▶ [Task instructions] Take the entries below and give them back exactly. Leave out nothing.
------ Task material ------
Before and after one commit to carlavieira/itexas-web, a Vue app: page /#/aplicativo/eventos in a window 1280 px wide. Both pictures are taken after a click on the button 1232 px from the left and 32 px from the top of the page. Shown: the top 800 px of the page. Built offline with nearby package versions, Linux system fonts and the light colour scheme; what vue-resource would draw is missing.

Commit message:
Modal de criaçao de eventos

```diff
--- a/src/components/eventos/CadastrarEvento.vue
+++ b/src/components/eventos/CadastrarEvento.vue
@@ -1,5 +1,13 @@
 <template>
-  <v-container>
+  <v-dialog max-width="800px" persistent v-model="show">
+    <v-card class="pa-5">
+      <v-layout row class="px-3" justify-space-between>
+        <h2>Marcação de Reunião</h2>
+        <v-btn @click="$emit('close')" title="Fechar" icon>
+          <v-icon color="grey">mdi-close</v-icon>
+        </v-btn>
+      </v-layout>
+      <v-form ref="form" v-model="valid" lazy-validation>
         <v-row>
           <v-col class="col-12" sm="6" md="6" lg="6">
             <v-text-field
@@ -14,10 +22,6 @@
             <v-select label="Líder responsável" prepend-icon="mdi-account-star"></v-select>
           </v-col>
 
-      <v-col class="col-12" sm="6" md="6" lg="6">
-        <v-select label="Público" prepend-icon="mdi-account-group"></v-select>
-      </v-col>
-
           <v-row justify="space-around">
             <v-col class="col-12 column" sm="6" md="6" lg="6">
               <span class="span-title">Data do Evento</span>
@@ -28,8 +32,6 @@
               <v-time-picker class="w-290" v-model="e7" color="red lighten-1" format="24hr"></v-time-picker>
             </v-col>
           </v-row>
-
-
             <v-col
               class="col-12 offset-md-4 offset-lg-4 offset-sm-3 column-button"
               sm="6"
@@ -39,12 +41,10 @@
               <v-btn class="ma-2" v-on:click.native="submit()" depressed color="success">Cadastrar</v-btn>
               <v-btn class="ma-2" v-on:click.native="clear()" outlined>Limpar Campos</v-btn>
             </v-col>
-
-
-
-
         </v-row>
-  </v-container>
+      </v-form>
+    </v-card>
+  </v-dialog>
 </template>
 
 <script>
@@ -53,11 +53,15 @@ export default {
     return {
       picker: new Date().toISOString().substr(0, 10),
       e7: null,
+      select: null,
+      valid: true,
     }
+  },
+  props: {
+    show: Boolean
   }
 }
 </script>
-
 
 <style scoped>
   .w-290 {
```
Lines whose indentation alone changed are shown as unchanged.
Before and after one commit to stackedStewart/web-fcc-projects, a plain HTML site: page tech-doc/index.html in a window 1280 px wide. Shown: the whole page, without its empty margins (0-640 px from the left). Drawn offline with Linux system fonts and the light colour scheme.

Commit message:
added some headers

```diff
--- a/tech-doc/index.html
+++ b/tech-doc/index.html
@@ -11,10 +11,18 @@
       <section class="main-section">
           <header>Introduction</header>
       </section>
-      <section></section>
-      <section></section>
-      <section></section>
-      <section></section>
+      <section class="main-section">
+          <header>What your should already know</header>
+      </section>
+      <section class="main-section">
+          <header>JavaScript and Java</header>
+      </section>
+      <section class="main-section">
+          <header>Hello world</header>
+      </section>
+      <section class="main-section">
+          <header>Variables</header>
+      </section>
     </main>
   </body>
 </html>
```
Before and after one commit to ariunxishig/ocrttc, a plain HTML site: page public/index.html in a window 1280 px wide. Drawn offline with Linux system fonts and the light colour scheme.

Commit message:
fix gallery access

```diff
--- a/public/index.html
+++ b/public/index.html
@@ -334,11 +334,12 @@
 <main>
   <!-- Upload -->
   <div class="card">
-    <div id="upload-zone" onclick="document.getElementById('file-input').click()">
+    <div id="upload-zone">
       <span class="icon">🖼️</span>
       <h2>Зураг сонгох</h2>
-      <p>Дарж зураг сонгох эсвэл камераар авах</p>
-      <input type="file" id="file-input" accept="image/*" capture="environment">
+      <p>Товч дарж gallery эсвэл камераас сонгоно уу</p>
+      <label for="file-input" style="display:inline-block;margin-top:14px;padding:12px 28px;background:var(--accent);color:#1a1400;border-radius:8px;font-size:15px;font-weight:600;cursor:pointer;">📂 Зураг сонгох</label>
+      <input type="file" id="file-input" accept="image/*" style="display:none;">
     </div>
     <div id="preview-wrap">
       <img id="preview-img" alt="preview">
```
------
▶ [Solution to this problem]
Before and after one commit to carlavieira/itexas-web, a Vue app: page /#/aplicativo/eventos in a window 1280 px wide. Both pictures are taken after a click on the button 1232 px from the left and 32 px from the top of the page. Shown: the top 800 px of the page. Built offline with nearby package versions, Linux system fonts and the light colour scheme; what vue-resource would draw is missing.

Commit message:
Modal de criaçao de eventos

```diff
--- a/src/components/eventos/CadastrarEvento.vue
+++ b/src/components/eventos/CadastrarEvento.vue
@@ -1,5 +1,13 @@
 <template>
-  <v-container>
+  <v-dialog max-width="800px" persistent v-model="show">
+    <v-card class="pa-5">
+      <v-layout row class="px-3" justify-space-between>
+        <h2>Marcação de Reunião</h2>
+        <v-btn @click="$emit('close')" title="Fechar" icon>
+          <v-icon color="grey">mdi-close</v-icon>
+        </v-btn>
+      </v-layout>
+      <v-form ref="form" v-model="valid" lazy-validation>
         <v-row>
           <v-col class="col-12" sm="6" md="6" lg="6">
             <v-text-field
@@ -14,10 +22,6 @@
             <v-select label="Líder responsável" prepend-icon="mdi-account-star"></v-select>
           </v-col>
 
-      <v-col class="col-12" sm="6" md="6" lg="6">
-        <v-select label="Público" prepend-icon="mdi-account-group"></v-select>
-      </v-col>
-
           <v-row justify="space-around">
             <v-col class="col-12 column" sm="6" md="6" lg="6">
               <span class="span-title">Data do Evento</span>
@@ -28,8 +32,6 @@
               <v-time-picker class="w-290" v-model="e7" color="red lighten-1" format="24hr"></v-time-picker>
             </v-col>
           </v-row>
-
-
             <v-col
               class="col-12 offset-md-4 offset-lg-4 offset-sm-3 column-button"
               sm="6"
@@ -39,12 +41,10 @@
               <v-btn class="ma-2" v-on:click.native="submit()" depressed color="success">Cadastrar</v-btn>
               <v-btn class="ma-2" v-on:click.native="clear()" outlined>Limpar Campos</v-btn>
             </v-col>
-
-
-
-
         </v-row>
-  </v-container>
+      </v-form>
+    </v-card>
+  </v-dialog>
 </template>
 
 <script>
@@ -53,11 +53,15 @@ export default {
     return {
       picker: new Date().toISOString().substr(0, 10),
       e7: null,
+      select: null,
+      valid: true,
     }
+  },
+  props: {
+    show: Boolean
   }
 }
 </script>
-
 
 <style scoped>
   .w-290 {
```
Lines whose indentation alone changed are shown as unchanged.
Before and after one commit to stackedStewart/web-fcc-projects, a plain HTML site: page tech-doc/index.html in a window 1280 px wide. Shown: the whole page, without its empty margins (0-640 px from the left). Drawn offline with Linux system fonts and the light colour scheme.

Commit message:
added some headers

```diff
--- a/tech-doc/index.html
+++ b/tech-doc/index.html
@@ -11,10 +11,18 @@
       <section class="main-section">
           <header>Introduction</header>
       </section>
-      <section></section>
-      <section></section>
-      <section></section>
-      <section></section>
+      <section class="main-section">
+          <header>What your should already know</header>
+      </section>
+      <section class="main-section">
+          <header>JavaScript and Java</header>
+      </section>
+      <section class="main-section">
+          <header>Hello world</header>
+      </section>
+      <section class="main-section">
+          <header>Variables</header>
+      </section>
     </main>
   </body>
 </html>
```
Before and after one commit to ariunxishig/ocrttc, a plain HTML site: page public/index.html in a window 1280 px wide. Drawn offline with Linux system fonts and the light colour scheme.

Commit message:
fix gallery access

```diff
--- a/public/index.html
+++ b/public/index.html
@@ -334,11 +334,12 @@
 <main>
   <!-- Upload -->
   <div class="card">
-    <div id="upload-zone" onclick="document.getElementById('file-input').click()">
+    <div id="upload-zone">
       <span class="icon">🖼️</span>
       <h2>Зураг сонгох</h2>
-      <p>Дарж зураг сонгох эсвэл камераар авах</p>
-      <input type="file" id="file-input" accept="image/*" capture="environment">
+      <p>Товч дарж gallery эсвэл камераас сонгоно уу</p>
+      <label for="file-input" style="display:inline-block;margin-top:14px;padding:12px 28px;background:var(--accent);color:#1a1400;border-radius:8px;font-size:15px;font-weight:600;cursor:pointer;">📂 Зураг сонгох</label>
+      <input type="file" id="file-input" accept="image/*" style="display:none;">
     </div>
     <div id="preview-wrap">
       <img id="preview-img" alt="preview">
```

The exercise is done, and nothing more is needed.